The response should contain only those lines of the entries below that include the string "NativeMainApp".

ENTRIES SHOWN:
━━━

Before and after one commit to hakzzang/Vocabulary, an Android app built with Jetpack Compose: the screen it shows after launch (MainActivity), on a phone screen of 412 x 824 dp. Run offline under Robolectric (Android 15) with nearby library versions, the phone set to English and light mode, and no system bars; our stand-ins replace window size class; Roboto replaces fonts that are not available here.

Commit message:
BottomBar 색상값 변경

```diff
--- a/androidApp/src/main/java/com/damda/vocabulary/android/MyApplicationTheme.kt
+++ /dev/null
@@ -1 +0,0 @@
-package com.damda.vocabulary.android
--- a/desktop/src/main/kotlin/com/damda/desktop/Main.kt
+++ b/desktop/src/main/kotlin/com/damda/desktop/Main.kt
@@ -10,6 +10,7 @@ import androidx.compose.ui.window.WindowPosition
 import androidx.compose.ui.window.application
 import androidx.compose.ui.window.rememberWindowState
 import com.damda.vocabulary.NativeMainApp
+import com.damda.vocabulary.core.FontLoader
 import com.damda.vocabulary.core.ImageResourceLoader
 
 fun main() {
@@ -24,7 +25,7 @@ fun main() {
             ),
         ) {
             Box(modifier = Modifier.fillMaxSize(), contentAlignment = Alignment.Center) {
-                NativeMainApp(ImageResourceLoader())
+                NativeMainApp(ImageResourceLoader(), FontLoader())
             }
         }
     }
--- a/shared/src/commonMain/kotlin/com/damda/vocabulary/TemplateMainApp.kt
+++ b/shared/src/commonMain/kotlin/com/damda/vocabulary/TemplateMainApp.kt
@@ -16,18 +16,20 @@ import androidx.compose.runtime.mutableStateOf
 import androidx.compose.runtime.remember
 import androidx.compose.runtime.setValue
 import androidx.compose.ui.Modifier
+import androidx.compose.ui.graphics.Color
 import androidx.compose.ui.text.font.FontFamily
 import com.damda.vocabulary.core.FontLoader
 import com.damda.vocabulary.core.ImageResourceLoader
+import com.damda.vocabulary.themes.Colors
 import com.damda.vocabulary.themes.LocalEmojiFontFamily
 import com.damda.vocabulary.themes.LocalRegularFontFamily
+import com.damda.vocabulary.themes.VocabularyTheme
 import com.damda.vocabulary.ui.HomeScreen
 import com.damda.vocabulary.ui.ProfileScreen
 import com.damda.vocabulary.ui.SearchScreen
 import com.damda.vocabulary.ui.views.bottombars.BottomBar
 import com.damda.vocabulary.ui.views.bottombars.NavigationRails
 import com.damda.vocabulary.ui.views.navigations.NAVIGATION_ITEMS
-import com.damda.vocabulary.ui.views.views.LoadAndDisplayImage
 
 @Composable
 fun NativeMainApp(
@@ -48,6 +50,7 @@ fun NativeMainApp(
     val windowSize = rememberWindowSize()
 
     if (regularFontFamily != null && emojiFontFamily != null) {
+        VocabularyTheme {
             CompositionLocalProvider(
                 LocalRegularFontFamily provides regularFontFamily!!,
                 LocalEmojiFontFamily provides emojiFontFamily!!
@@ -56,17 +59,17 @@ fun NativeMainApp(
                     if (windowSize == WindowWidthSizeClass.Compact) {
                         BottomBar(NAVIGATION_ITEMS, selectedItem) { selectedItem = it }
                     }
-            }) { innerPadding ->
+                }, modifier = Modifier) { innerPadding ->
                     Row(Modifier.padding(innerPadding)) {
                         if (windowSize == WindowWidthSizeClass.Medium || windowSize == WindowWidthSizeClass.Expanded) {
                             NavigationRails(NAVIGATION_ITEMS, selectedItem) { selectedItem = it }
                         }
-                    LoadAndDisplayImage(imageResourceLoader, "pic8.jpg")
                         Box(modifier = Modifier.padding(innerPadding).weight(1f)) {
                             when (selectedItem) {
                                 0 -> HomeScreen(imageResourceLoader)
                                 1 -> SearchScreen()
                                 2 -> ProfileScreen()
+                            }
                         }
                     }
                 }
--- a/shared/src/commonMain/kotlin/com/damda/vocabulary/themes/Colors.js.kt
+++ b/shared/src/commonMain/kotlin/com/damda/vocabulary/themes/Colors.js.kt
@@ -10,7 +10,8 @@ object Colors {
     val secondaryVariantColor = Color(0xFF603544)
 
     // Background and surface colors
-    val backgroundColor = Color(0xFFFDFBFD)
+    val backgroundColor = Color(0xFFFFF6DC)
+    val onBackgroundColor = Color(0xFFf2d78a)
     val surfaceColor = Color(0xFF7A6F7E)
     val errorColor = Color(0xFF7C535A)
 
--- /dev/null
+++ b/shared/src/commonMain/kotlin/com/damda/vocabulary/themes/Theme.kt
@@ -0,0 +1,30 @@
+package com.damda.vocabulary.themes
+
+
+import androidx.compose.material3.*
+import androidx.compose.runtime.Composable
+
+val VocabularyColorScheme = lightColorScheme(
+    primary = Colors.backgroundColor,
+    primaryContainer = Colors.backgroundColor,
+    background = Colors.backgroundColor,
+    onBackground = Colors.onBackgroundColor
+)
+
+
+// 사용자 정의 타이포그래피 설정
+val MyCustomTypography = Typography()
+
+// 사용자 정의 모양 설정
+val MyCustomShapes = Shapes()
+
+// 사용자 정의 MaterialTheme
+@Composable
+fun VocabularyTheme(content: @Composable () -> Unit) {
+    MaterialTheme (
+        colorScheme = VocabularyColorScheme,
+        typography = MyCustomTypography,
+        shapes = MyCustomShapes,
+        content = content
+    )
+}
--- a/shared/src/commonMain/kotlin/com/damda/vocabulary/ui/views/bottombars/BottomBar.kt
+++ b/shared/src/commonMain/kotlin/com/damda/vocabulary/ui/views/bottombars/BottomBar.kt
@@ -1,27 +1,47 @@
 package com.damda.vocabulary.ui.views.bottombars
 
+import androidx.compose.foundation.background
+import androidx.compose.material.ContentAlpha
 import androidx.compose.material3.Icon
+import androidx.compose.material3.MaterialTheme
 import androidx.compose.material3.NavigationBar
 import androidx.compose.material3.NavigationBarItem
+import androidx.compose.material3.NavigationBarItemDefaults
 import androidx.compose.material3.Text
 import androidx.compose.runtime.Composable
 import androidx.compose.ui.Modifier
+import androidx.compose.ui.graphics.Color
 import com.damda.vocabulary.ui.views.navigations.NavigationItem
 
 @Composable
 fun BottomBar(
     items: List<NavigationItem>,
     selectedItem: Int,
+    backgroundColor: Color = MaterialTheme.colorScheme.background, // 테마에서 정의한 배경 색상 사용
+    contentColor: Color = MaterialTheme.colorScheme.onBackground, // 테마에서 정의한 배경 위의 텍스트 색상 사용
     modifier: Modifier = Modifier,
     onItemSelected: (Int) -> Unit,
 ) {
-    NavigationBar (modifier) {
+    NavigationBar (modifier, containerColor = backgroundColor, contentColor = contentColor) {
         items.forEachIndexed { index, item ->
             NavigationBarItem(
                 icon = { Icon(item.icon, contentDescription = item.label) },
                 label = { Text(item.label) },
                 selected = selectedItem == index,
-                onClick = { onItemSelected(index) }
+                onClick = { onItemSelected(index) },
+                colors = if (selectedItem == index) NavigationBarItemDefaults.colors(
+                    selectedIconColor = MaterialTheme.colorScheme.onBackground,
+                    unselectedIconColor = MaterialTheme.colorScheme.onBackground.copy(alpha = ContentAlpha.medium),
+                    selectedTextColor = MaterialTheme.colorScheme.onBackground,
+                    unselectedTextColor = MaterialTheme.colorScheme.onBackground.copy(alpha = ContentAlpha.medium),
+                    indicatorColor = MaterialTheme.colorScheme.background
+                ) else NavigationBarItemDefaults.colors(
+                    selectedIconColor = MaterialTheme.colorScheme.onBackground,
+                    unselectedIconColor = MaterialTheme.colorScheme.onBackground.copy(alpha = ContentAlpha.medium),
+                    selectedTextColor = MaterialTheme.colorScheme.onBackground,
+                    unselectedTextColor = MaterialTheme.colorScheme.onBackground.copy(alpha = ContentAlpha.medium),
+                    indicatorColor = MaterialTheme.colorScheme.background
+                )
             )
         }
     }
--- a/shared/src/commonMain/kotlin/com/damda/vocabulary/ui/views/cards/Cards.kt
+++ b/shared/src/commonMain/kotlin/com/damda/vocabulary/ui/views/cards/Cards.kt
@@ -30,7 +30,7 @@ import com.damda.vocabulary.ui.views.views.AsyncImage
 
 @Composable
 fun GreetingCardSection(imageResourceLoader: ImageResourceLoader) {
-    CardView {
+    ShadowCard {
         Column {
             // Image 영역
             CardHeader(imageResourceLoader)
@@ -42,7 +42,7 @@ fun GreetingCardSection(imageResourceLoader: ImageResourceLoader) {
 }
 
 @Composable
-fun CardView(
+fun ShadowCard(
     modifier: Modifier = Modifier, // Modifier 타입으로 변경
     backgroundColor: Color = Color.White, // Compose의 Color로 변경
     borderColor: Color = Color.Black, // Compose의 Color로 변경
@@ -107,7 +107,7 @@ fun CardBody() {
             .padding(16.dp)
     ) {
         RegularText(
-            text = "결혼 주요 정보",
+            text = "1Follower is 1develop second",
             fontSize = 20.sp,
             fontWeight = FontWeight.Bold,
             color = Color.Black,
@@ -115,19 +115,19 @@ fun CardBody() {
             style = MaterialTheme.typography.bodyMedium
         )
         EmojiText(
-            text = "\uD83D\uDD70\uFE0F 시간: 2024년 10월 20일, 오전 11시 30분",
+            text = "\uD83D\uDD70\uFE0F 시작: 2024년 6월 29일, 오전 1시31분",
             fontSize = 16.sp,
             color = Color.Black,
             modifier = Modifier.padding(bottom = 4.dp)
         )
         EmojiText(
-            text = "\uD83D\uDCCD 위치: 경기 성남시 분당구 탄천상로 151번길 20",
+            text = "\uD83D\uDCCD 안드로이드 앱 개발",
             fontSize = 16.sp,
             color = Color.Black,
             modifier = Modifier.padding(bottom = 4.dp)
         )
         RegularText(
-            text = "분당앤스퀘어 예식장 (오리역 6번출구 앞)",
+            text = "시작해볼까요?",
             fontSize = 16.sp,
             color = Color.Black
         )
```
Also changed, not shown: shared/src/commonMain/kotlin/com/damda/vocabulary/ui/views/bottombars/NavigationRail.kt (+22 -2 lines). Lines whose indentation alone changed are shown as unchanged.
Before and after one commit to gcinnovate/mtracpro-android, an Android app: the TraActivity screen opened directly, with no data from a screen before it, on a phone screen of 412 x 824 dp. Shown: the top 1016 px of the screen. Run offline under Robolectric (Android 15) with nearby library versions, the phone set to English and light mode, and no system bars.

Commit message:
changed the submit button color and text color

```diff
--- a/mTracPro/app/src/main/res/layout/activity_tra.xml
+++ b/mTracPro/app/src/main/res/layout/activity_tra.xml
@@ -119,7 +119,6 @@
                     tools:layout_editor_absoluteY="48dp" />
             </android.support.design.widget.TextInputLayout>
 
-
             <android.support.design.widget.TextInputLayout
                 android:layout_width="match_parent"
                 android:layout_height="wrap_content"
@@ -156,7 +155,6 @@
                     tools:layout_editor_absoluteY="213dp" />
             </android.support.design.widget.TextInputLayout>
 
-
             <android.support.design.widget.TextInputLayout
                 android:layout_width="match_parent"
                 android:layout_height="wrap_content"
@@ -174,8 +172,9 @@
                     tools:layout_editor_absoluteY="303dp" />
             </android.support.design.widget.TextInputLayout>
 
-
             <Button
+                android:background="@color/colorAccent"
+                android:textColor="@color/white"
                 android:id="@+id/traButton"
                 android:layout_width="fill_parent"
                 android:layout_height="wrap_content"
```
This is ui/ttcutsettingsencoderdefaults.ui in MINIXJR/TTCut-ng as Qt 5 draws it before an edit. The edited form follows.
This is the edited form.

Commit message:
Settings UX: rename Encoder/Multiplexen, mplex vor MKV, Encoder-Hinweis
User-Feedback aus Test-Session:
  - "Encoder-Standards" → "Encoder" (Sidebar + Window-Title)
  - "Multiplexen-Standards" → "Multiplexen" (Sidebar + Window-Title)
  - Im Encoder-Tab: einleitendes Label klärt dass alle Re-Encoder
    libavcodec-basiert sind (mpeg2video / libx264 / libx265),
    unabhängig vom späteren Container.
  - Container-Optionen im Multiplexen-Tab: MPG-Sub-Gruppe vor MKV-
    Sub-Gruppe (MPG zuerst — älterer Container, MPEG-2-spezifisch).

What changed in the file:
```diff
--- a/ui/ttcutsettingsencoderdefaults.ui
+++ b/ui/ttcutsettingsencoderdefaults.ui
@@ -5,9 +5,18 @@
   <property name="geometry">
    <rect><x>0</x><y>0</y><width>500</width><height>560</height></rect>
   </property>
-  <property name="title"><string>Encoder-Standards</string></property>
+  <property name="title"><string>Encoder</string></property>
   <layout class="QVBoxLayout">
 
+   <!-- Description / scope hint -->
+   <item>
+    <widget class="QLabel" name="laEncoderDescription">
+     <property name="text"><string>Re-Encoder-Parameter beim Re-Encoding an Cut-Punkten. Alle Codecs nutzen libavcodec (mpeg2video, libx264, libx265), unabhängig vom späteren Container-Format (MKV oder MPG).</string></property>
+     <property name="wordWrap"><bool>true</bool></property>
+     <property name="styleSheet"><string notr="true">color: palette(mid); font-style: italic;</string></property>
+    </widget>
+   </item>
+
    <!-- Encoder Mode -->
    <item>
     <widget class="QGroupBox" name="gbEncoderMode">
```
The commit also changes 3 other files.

━━━

OUTPUT OF THE EXERCISE:
 import com.damda.vocabulary.NativeMainApp
-                NativeMainApp(ImageResourceLoader())
+                NativeMainApp(ImageResourceLoader(), FontLoader())
 fun NativeMainApp(
@@ -48,6 +50,7 @@ fun NativeMainApp(
@@ -56,17 +59,17 @@ fun NativeMainApp(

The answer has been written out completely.